**What is expected:**
Within the records below, find each line with the word "text" and copy it out.

·····

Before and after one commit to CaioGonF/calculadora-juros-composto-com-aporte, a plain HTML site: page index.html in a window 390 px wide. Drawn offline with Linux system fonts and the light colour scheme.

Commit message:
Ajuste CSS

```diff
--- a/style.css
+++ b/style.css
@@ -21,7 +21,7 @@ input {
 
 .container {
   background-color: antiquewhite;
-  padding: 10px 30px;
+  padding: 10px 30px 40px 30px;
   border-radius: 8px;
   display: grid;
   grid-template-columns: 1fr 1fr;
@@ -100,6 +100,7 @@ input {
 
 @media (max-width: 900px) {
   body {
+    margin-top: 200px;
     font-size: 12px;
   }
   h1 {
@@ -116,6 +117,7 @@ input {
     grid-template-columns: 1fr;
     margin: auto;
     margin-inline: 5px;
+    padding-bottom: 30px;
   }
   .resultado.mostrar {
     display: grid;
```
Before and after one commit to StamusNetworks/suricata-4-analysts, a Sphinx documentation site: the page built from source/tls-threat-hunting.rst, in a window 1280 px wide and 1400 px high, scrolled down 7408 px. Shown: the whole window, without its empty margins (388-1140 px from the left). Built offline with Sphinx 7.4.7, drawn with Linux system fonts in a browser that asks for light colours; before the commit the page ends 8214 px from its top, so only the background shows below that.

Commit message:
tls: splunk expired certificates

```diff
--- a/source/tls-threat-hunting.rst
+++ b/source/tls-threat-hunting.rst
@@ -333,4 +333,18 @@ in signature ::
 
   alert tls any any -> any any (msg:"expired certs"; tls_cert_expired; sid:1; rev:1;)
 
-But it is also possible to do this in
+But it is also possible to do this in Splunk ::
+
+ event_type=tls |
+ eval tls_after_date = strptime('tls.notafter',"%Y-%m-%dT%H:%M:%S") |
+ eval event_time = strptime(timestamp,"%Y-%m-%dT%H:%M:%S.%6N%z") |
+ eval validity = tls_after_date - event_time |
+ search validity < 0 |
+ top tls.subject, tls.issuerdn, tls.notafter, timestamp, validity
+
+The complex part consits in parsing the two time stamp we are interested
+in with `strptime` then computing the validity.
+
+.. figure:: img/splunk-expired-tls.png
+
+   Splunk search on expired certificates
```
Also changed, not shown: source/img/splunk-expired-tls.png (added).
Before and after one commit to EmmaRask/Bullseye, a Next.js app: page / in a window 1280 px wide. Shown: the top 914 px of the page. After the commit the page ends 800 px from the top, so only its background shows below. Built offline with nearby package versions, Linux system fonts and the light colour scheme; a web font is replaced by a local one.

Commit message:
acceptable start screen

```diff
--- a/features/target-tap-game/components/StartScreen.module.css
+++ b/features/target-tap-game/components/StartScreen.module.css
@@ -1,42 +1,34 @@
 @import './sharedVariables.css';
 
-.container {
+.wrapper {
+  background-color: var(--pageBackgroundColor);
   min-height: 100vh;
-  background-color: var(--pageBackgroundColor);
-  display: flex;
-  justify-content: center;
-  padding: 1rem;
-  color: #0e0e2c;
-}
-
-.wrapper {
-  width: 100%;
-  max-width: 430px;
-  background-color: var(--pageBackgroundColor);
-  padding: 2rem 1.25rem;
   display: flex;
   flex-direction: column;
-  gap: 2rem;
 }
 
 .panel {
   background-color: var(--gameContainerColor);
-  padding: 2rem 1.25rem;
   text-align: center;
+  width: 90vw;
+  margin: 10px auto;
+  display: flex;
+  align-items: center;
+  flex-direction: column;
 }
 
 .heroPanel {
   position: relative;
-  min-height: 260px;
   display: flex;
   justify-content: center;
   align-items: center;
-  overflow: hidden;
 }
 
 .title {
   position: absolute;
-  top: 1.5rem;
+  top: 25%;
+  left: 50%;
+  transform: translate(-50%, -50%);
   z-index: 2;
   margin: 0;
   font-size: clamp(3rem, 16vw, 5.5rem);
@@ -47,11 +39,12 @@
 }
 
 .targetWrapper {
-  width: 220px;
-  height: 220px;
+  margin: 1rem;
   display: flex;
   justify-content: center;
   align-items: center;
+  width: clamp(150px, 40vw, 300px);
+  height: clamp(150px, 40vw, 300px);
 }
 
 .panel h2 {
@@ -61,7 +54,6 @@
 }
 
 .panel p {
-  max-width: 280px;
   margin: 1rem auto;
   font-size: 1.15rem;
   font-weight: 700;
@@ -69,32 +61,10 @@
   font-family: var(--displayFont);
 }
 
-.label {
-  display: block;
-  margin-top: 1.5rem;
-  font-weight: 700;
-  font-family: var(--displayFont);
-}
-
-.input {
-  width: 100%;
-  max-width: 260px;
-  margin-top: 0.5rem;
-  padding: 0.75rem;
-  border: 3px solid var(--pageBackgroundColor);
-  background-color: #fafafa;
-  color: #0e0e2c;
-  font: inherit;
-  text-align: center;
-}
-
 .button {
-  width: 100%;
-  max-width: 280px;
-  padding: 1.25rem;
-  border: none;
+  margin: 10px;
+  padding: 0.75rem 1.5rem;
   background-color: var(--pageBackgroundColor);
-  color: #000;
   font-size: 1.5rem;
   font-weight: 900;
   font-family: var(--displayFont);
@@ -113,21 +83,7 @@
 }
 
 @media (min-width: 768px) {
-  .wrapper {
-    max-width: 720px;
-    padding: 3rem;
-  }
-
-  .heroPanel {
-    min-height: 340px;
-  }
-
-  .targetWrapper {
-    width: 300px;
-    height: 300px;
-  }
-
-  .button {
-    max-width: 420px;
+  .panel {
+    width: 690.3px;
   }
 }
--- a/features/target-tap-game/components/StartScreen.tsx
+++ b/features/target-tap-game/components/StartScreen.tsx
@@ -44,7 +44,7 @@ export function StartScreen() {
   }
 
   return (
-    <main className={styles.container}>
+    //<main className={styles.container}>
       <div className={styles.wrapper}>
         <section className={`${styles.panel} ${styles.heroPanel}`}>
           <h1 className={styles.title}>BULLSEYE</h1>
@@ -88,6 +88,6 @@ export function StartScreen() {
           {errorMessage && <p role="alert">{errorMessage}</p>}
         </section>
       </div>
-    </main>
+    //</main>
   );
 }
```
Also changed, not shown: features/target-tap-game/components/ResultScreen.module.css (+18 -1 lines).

·····

**Response for this exercise:**
   text-align: center;
-  text-align: center;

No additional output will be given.